  27. Sohal, R.S. and Weindruch, R. 1996. Oxidative stress, caloric restriction, and aging. Science 273, 59–63.PubMedCrossRefGoogle Scholar
  28. Stiernagle, T. 2006. Maintenance of C. elegans. pp. 1–11. Worm-Book: the online review of C. elegans biology, In The C. elegans Research Community. Pasadena, CA, USA.Google Scholar
  29. Sulston, J. and Hodgkin, J. 1988. The nematode Caenorhabditis elegans. Methods. Cold Spring Harbor Monograph Series 17, 587–606.Google Scholar
  30. Van Raamsdonk, J.M. and Hekimi, S. 2010. Reactive oxygen species and aging in Caenorhabditis elegans: Causal or casual relationship? Antioxid. Redox. Sign. 13, 1911–1953.CrossRefGoogle Scholar
  31. Vasquez, N., Suau, A., Magne, F., Pochart, P., and Pelissier, M.A. 2009. Differential effects of Bifidobacterium pseudolongum strain patronus and metronidazole in the rat gut. Appl. Environ. Microbiol. 75, 381–386.PubMedCrossRefGoogle Scholar
  32. Vina, J., Borras, C., and Miquel, J. 2007. Theories of ageing. IUBMB Life 59, 249–254.PubMedCrossRefGoogle Scholar
  33. Wang, F., Jiang, L., Liu, A.P., Guo, X.H., and Ren, F.Z. 2008. Analysis of antigenotoxicity of Lactobacillus salivarius by high performance liquid chromatography. Chin. J. Anal. Chem. 36, 740–744.CrossRefGoogle Scholar
  34. Zhang, H., Wang, Y., Liu, M., Chen, S., Zhang, H.J., Wang, Y., Liu, M.F., and Chen, S.H. 2008. Effect of lipoteichoic acid of Bifidobacterium on senile phenotypes of aging mice induced by D-galactose. Chin. J. Microecology 20, 219–221.Google Scholar

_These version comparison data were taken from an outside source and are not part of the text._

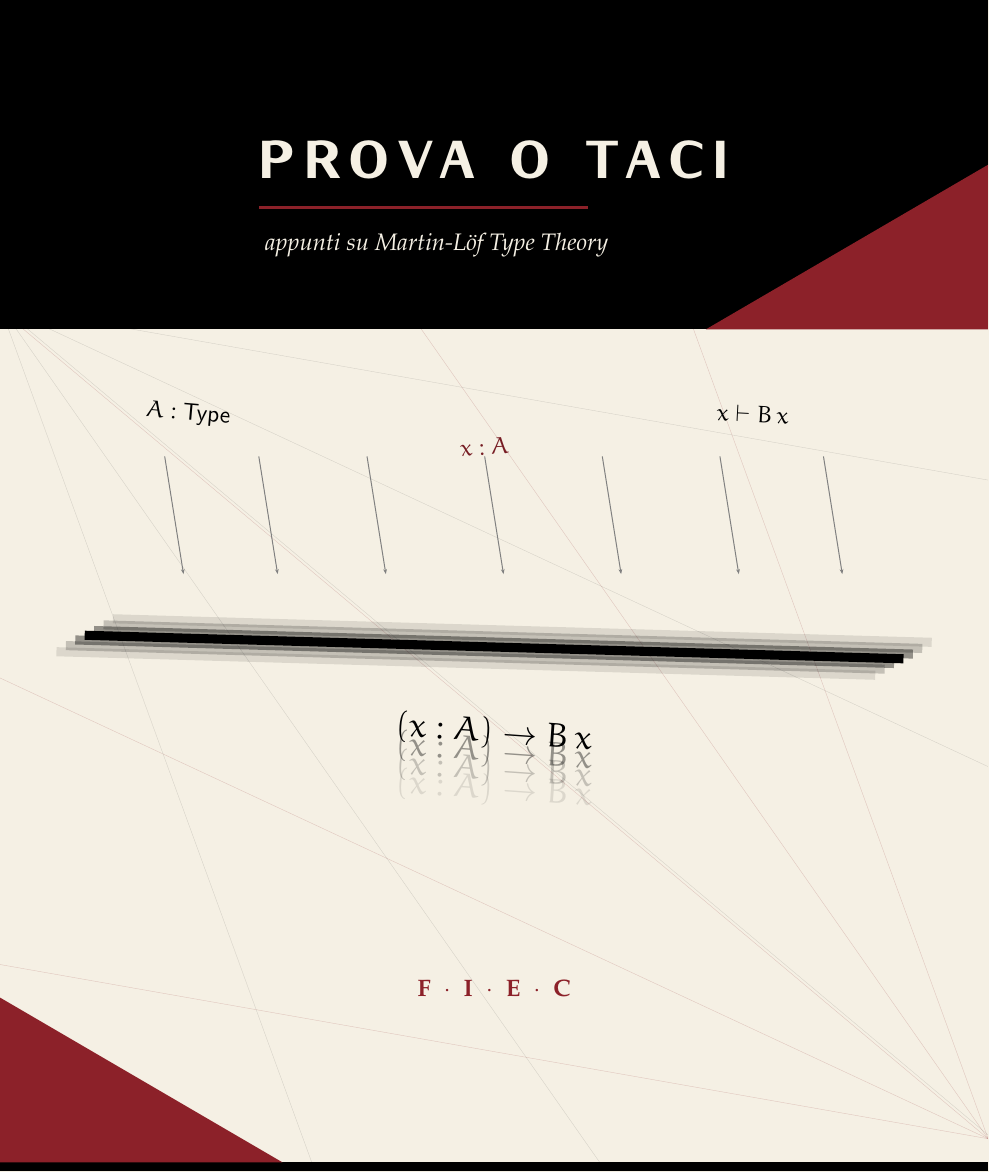
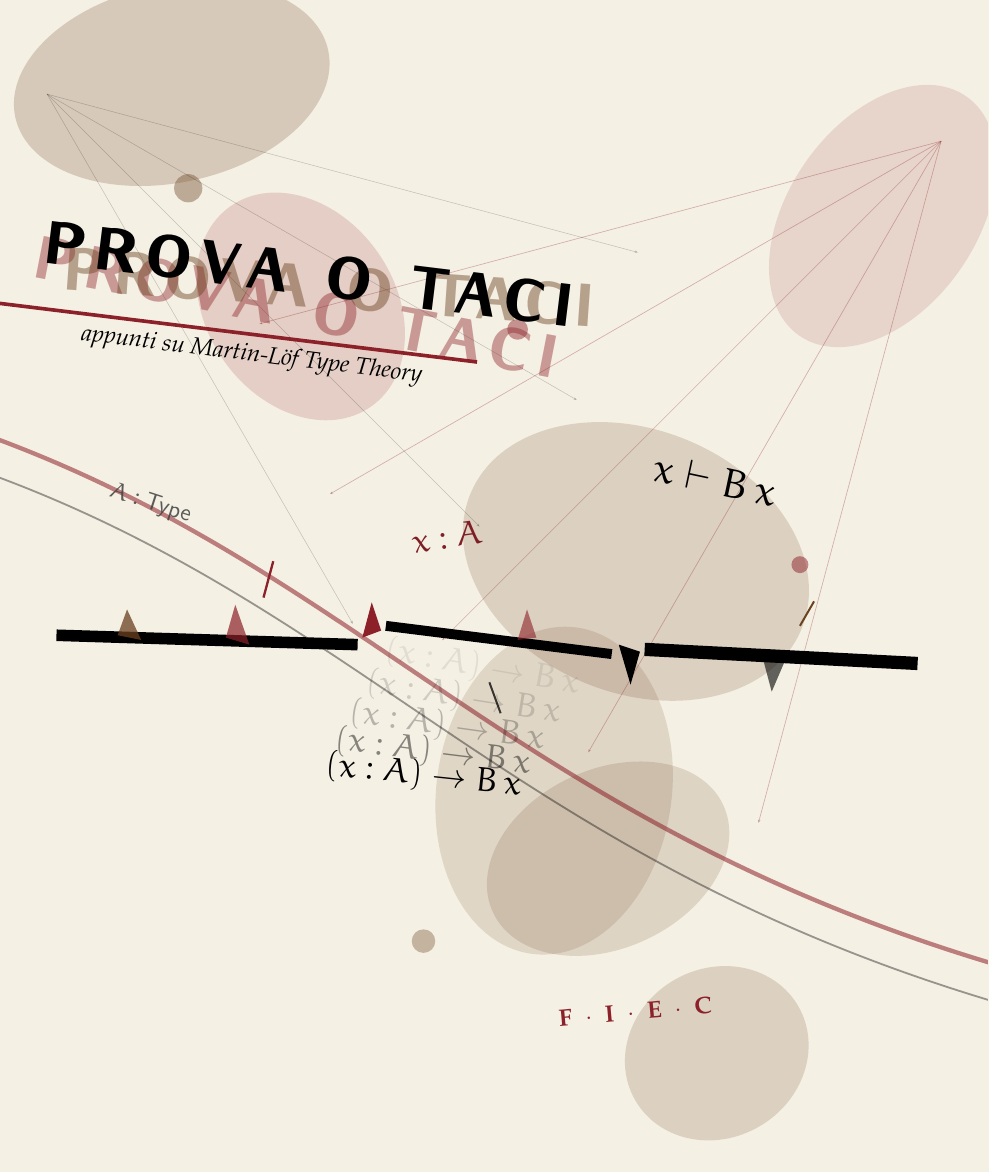
Before and after one commit to avit-io/prova-o-taci, a LaTeX thesis (book/main.tex): part of page 1 of 66, cut at the place of the change. Compiled offline with pdfLaTeX.

Commit message:
change book structure

```diff
--- a/book/main.tex
+++ b/book/main.tex
@@ -32,6 +32,7 @@
 % --- nota di colore vinaccia per il numero del capitolo ---
 \definecolor{halfgray}{rgb}{0.55,0.13,0.16}
 \definecolor{cream}{RGB}{245,240,228}
+\definecolor{terra}{rgb}{0.42,0.26,0.13}  % terra d'ombra calda, per stratificazioni semi-trasparenti
 
 % --- aumenta lo spazio dopo il titolo del capitolo ---
 \usepackage{titlesec}
@@ -234,131 +235,223 @@
 \begin{tikzpicture}[remember picture, overlay]
 
   %% =========================================================
-  %% FONDO --- cream con bande nere top/bottom (Depero blocking)
+  %% SFONDO MATERICO --- cream con macchie irregolari, niente bande
   %% =========================================================
   \fill[cream] (current page.north west) rectangle (current page.south east);
 
-  %% Banda nera in alto (zona titolo)
-  \fill[black]
-    (current page.north west) rectangle
-    ($(current page.north east)+(0,-7cm)$);
+  %% Macchie semi-trasparenti, di terra d'ombra e vinaccia, sparse e ruotate
+  \foreach \x/\y/\rx/\ry/\rot/\col/\op in {%
+    3.2/-2.5/3.4/2.1/12/terra/0.22,
+    17/-6/3.8/2.8/-22/terra/0.18,
+    1.5/-9/2.0/2.6/35/halfgray/0.16,
+    14/-15/2.5/3.5/-8/terra/0.15,
+    7/-18/3.1/2.0/55/halfgray/0.13,
+    4/-22/2.7/1.9/25/terra/0.16,
+    18/-23/2.2/2.8/40/halfgray/0.15,
+    9/-25/3.0/1.7/-40/terra/0.14,
+    2/-27/2.0/1.8/30/terra/0.18%
+  } {
+    \fill[\col, opacity=\op, rotate around={\rot:($(current page.north west)+(\x cm,\y cm)$)}]
+      ($(current page.north west)+(\x cm,\y cm)$) ellipse[x radius=\rx cm, y radius=\ry cm];
+  }
 
-  %% Cuneo rosso diagonale che intrude nella banda nera dal margine destro
-  \fill[halfgray]
-    ($(current page.north east)+(0,-3.5cm)$) --
-    ($(current page.north east)+(0,-7cm)$) --
-    ($(current page.north east)+(-6cm,-7cm)$) -- cycle;
-
-  %% Banda nera in basso (zona footer)
-  \fill[black]
-    ($(current page.south west)+(0,5cm)$) rectangle
-    (current page.south east);
-
-  %% Cuneo rosso simmetrico in basso a sinistra (contrappeso Depero)
-  \fill[halfgray]
-    ($(current page.south west)+(0,5cm)$) --
-    ($(current page.south west)+(0,8.5cm)$) --
-    ($(current page.south west)+(6cm,5cm)$) -- cycle;
+  %% Nuclei densi di pigmento, piccoli punti d'accento
+  \foreach \x/\y/\r/\col/\op in {%
+    4/-4/0.30/terra/0.40,
+    11/-7/0.22/halfgray/0.45,
+    17/-12/0.18/halfgray/0.50,
+    9/-20/0.25/terra/0.35,
+    13/-26/0.20/halfgray/0.45%
+  } {
+    \fill[\col, opacity=\op]
+      ($(current page.north west)+(\x cm,\y cm)$) circle[radius=\r cm];
+  }
 
   %% =========================================================
-  %% COMPENETRAZIONI BALLA --- fasci sottili nello sfondo cream
+  %% LINEE DI FORZA BALLA --- fasci direzionali, tagli netti
   %% =========================================================
-  \begin{scope}
-    \clip ($(current page.north west)+(0,-7cm)$) rectangle
-          ($(current page.south east)+(0,5cm)$);
-    %% ventaglio dall'angolo basso-destro (rosso)
-    \foreach \a in {110,125,140,155,170} {
-      \draw[halfgray, line width=0.25pt, opacity=0.20]
-        ($(current page.south east)+(0,5.5cm)$) -- ++(\a:32cm);
-    }
-    %% ventaglio dall'angolo alto-sinistra (nero)
-    \foreach \a in {-10,-25,-40,-55,-70} {
-      \draw[black, line width=0.22pt, opacity=0.13]
-        ($(current page.north west)+(0,-6.5cm)$) -- ++(\a:32cm);
-    }
-  \end{scope}
+
+  %% Fascio principale dall'angolo alto-destra (vinaccia)
+  \foreach \a in {195,210,225,240,255} {
+    \draw[halfgray, line width=0.4pt, opacity=0.32, -{Stealth[length=2pt]}]
+      ($(current page.north east)+(-1,-3)$) -- ++(\a:15cm);
+  }
+
+  %% Fascio contrario dall'alto-sinistra (nero)
+  \foreach \a in {-15,-30,-45,-60} {
+    \draw[black, line width=0.32pt, opacity=0.20, -{Stealth[length=2pt]}]
+      ($(current page.north west)+(1,-2)$) -- ++(\a:13cm);
+  }
 
   %% =========================================================
-  %% TITOLO --- Depero spaced caps nella banda nera
+  %% CURVA PLASTICA BOCCIONI --- forma unica di continuità nello spazio
   %% =========================================================
-  \node[cream, font=\fontsize{46}{50}\selectfont\bfseries\scshape]
-    at ($(current page.north)+(0,-3.4cm)$)
+
+  %% Curva principale: spessa, vinaccia, sweep diagonale
+  \draw[halfgray, line width=2.6pt, opacity=0.55]
+    ($(current page.north west)+(-1,-9)$)
+    .. controls
+       ($(current page.north west)+(8,-12)$) and
+       ($(current page.north west)+(11,-18)$)
+    .. ($(current page.north east)+(2,-21)$);
+
+  %% Eco posteriore, sottile e in nero (traccia che insegue la forma)
+  \draw[black, line width=1.1pt, opacity=0.38]
+    ($(current page.north west)+(-1,-9.8)$)
+    .. controls
+       ($(current page.north west)+(8,-12.8)$) and
+       ($(current page.north west)+(11,-18.8)$)
+    .. ($(current page.north east)+(2,-21.8)$);
+
+  %% =========================================================
+  %% TITOLO --- asimmetrico, ruotato, GRIDATO con echi sfasati
+  %% =========================================================
+
+  %% Eco vinaccia, ruotata più in basso
+  \node[halfgray, opacity=0.42, font=\fontsize{52}{56}\selectfont\bfseries\scshape,
+        rotate=-11, anchor=west]
+    at ($(current page.north west)+(0.5,-5.4)$)
     {\spacedlowsmallcaps{Prova o taci}};
 
-  %% filo rosso decorativo sotto il titolo
-  \draw[halfgray, line width=1.8pt]
-    ($(current page.north)+(-5cm,-4.4cm)$) --
-    ($(current page.north)+(2cm,-4.4cm)$);
+  %% Eco terra, ruotata in alto
+  \node[terra, opacity=0.45, font=\fontsize{52}{56}\selectfont\bfseries\scshape,
+        rotate=-4, anchor=west]
+    at ($(current page.north west)+(1.1,-5.7)$)
+    {\spacedlowsmallcaps{Prova o taci}};
 
-  \node[cream, font=\Large\itshape, anchor=west]
-    at ($(current page.north)+(-5cm,-5.2cm)$)
+  %% Titolo in primo piano
+  \node[black, font=\fontsize{52}{56}\selectfont\bfseries\scshape,
+        rotate=-7, anchor=west]
+    at ($(current page.north west)+(0.7,-5.1)$)
+    {\spacedlowsmallcaps{Prova o taci}};
+
+  %% Filo vinaccia decorativo, anche lui ruotato
+  \draw[halfgray, line width=2.2pt,
+        rotate around={-7:($(current page.north west)+(0.7,-6.4)$)}]
+    ($(current page.north west)+(0.6,-6.4)$) --
+    ($(current page.north west)+(11.0,-6.4)$);
+
+  %% Sottotitolo
+  \node[black, font=\Large\itshape, rotate=-7, anchor=west]
+    at ($(current page.north west)+(1.6,-7.1)$)
     {appunti su Martin-L\"of Type Theory};
 
   %% =========================================================
-  %% SCENOGRAFIA DELLA REGOLA --- l'evento di derivazione
+  %% REGOLA DI INFERENZA FRANTUMATA
+  %% Premesse su piani diversi, barra a schegge, conclusione con scia
   %% =========================================================
 
-  %% --- Linee di velocità Balla, convergenti sulla barra ---
-  \foreach \x in {3.5,5.5,7.8,10.3,12.8,15.3,17.5} {
-    \draw[black!50, line width=0.6pt, -{Stealth[length=3pt]}]
-      ($(current page.north west)+(\x cm,-9.7cm)$) --
-      ++(0.4cm,-2.5cm);
+  %% --- Premesse, ciascuna su un piano differente ---
+
+  %% Piano lontano: più piccola, ruotata molto, sfumata
+  \node[black!75, font=\Large\bfseries\sffamily, rotate=-18, opacity=0.85]
+    at ($(current page.north west)+(3.2,-10.7)$)
+    {$A : \mathsf{Type}$};
+
+  %% Piano centrale: vinaccia, dimensione media, rotazione opposta
+  \node[halfgray!90!black, font=\huge\bfseries\sffamily, rotate=8]
+    at ($(current page.north west)+(9.5,-11.4)$)
+    {$x : A$};
+
+  %% Piano vicino: più grande, nero pieno, altra rotazione
+  \node[black, font=\Huge\bfseries\sffamily, rotate=-12]
+    at ($(current page.north west)+(15.2,-10.2)$)
+    {$x \vdash B\,x$};
+
+  %% --- BARRA A SCHEGGE: tre segmenti disgiunti, spessori e angoli diversi ---
+
+  %% Segmento sinistro, spesso
+  \draw[black, line width=7pt, line cap=butt]
+    ($(current page.north west)+(1.2,-13.5)$) --
+    ($(current page.north west)+(7.6,-13.7)$);
+
+  %% Segmento centrale, più sottile, inclinato di più
+  \draw[black, line width=6pt, line cap=butt]
+    ($(current page.north west)+(8.2,-13.3)$) --
+    ($(current page.north west)+(13.0,-13.9)$);
+
+  %% Segmento destro, il più spesso
+  \draw[black, line width=8pt, line cap=butt]
+    ($(current page.north west)+(13.7,-13.8)$) --
+    ($(current page.north west)+(19.5,-14.1)$);
+
+  %% --- Schegge triangolari sparse intorno alla barra ---
+
+  \fill[halfgray]
+    ($(current page.north west)+(7.7,-13.55)$) --
+    ($(current page.north west)+(8.1,-13.4)$) --
+    ($(current page.north west)+(7.9,-12.8)$) -- cycle;
+
+  \fill[black]
+    ($(current page.north west)+(13.15,-13.7)$) --
+    ($(current page.north west)+(13.6,-13.85)$) --
+    ($(current page.north west)+(13.4,-14.55)$) -- cycle;
+
+  \fill[halfgray, opacity=0.7]
+    ($(current page.north west)+(4.8,-13.55)$) --
+    ($(current page.north west)+(5.3,-13.7)$) --
+    ($(current page.north west)+(5.0,-12.85)$) -- cycle;
+
+  \fill[black, opacity=0.6]
+    ($(current page.north west)+(16.2,-13.95)$) --
+    ($(current page.north west)+(16.7,-14.0)$) --
+    ($(current page.north west)+(16.4,-14.7)$) -- cycle;
+
+  \fill[terra, opacity=0.75]
+    ($(current page.north west)+(2.5,-13.5)$) --
+    ($(current page.north west)+(3.0,-13.6)$) --
+    ($(current page.north west)+(2.7,-12.95)$) -- cycle;
+
+  \fill[halfgray, opacity=0.6]
+    ($(current page.north west)+(11.0,-13.6)$) --
+    ($(current page.north west)+(11.4,-13.55)$) --
+    ($(current page.north west)+(11.2,-12.95)$) -- cycle;
+
+  %% Schegge a forma di linea (frammenti volanti)
+  \draw[halfgray, line width=1.4pt]
+    ($(current page.north west)+(5.6,-12.7)$) -- ++(75:0.8cm);
+  \draw[black, line width=1.2pt, opacity=0.75]
+    ($(current page.north west)+(10.4,-14.5)$) -- ++(-70:0.7cm);
+  \draw[terra, line width=1.2pt]
+    ($(current page.north west)+(17.0,-13.3)$) -- ++(60:0.6cm);
+
+  %% --- CONCLUSIONE con scia Boccioni: echi in discesa diagonale ---
+
+  %% Echi posteriori, opacità decrescente, rotazione crescente (swirl)
+  \foreach \dx/\dy/\rot/\op in {%
+    0.20/-0.50/-7/0.45,
+    0.50/-1.05/-8/0.25,
+    0.85/-1.65/-9/0.15,
+    1.25/-2.30/-10/0.08%
+  } {
+    \node[black, font=\huge\bfseries\sffamily, rotate=\rot, opacity=\op]
+      at ($(current page.north west)+(9+\dx,-16.5-\dy)$)
+      {$(x : A) \to B\,x$};
   }
 
-  %% --- Premesse (sopra la barra), inclinate, in moto ---
-  \node[black, font=\Large\bfseries\sffamily, rotate=-5]
-    at ($(current page.north west)+(4cm,-8.8cm)$)
-    {$A : \mathsf{Type}$};
-  \node[halfgray!85!black, font=\Large\bfseries\sffamily, rotate=4]
-    at ($(current page.north west)+(10.3cm,-9.5cm)$)
-    {$x : A$};
-  \node[black, font=\Large\bfseries\sffamily, rotate=-3]
-    at ($(current page.north west)+(16cm,-8.8cm)$)
-    {$x \vdash B\,x$};
-
-  %% --- LA BARRA --- echi processuali (Balla, Whitehead)
-  %% Sette posizioni sovrapposte: la barra come evento, non oggetto
-  \foreach \dx/\dy/\op in {
-    -0.6/-0.35/0.10,
-    -0.4/-0.22/0.20,
-    -0.2/-0.10/0.40,
-     0/0/1,
-     0.2/0.10/0.40,
-     0.4/0.22/0.20,
-     0.6/0.35/0.10}
-  {
-    \draw[black, line width=5.5pt, opacity=\op]
-      ($(current page.north west)+(1.8cm+\dx cm,-13.5cm+\dy cm)$) --
-      ($(current page.north east)+(-1.8cm+\dx cm,-14cm+\dy cm)$);
-  }
-
-  %% --- Conclusione (sotto la barra) con scia Boccioni ---
-  %% Echi in discesa: il termine come "in fieri"
-  \foreach \dy/\op in {1.2/0.10, 0.8/0.20, 0.4/0.40} {
-    \node[black, font=\huge\bfseries\sffamily, rotate=-4, opacity=\op]
-      at ($(current page.north west)+(10.5cm,-15.6cm-\dy cm)$)
-      {$(x : A) \to B\,x$};
-  }
-  \node[black, font=\huge\bfseries\sffamily, rotate=-4]
-    at ($(current page.north west)+(10.5cm,-15.6cm)$)
+  %% Conclusione in primo piano
+  \node[black, font=\huge\bfseries\sffamily, rotate=-6]
+    at ($(current page.north west)+(9,-16.5)$)
     {$(x : A) \to B\,x$};
 
-  %% --- Etichetta F·I·E·C (sigillo Depero, in posizione) ---
-  \node[halfgray, font=\bfseries\scshape\Large]
-    at ($(current page.north)+(0,-21cm)$)
+  %% =========================================================
+  %% SIGILLO F·I·E·C --- ruotato e spostato a destra
+  %% =========================================================
+  \node[halfgray, font=\bfseries\scshape\Large, rotate=5]
+    at ($(current page.north west)+(13.5,-21.5)$)
     {F \;$\cdot$\; I \;$\cdot$\; E \;$\cdot$\; C};
 
   %% =========================================================
-  %% FOOTER --- sopra la banda nera in basso
+  %% FOOTER --- asimmetrico, in basso-sinistra, leggermente ruotato
   %% =========================================================
-  \node[cream, font=\itshape\large]
-    at ($(current page.south)+(0,3.4cm)$)
+  \node[black, font=\itshape\large, anchor=west, rotate=-2]
+    at ($(current page.south west)+(1.2,3.0)$)
     {compendio a \emph{Verified Functional Programming in Agda}};
-  \node[cream!75, font=\normalsize]
-    at ($(current page.south)+(0,2.5cm)$)
+  \node[halfgray, font=\normalsize, anchor=west, rotate=-2]
+    at ($(current page.south west)+(1.2,2.2)$)
     {Aaron Stump \;\textbullet\; Iowa Agda Library};
-  \node[halfgray, font=\small\bfseries\scshape]
-    at ($(current page.south)+(0,1.5cm)$)
+  \node[terra, font=\small\bfseries\scshape, anchor=west, rotate=-2]
+    at ($(current page.south west)+(1.2,1.5)$)
     {\the\year};
 
 \end{tikzpicture}
```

Copyright information

© The Microbiological Society of Korea and Springer-Verlag Berlin Heidelberg 2013

Authors and Affiliations

  • Yang Zhao
    • 1
    • 3
  • Liang Zhao
    • 1
    • 2
  • Xiaonan Zheng
    • 1
    • 3
  • Tianjiao Fu
    • 1
  • Huiyuan Guo
    • 1
    • 2
  • Fazheng Ren
    • 1
    • 2
    • 3
    Email author
  1. 1.Key Laboratory of Functional Dairy Science of Beijing and Ministry of Education, College of Food Science and Nutritional EngineeringChina Agricultural UniversityBeijingP. R. China
  2. 2.Beijing Higher Institution Engineering Research Center of Animal ProductBeijingP. R. China
  3. 3.Beijing Key Laboratory of NutritionHealth & Food SafetyBeijingP. R. China

Personalised recommendations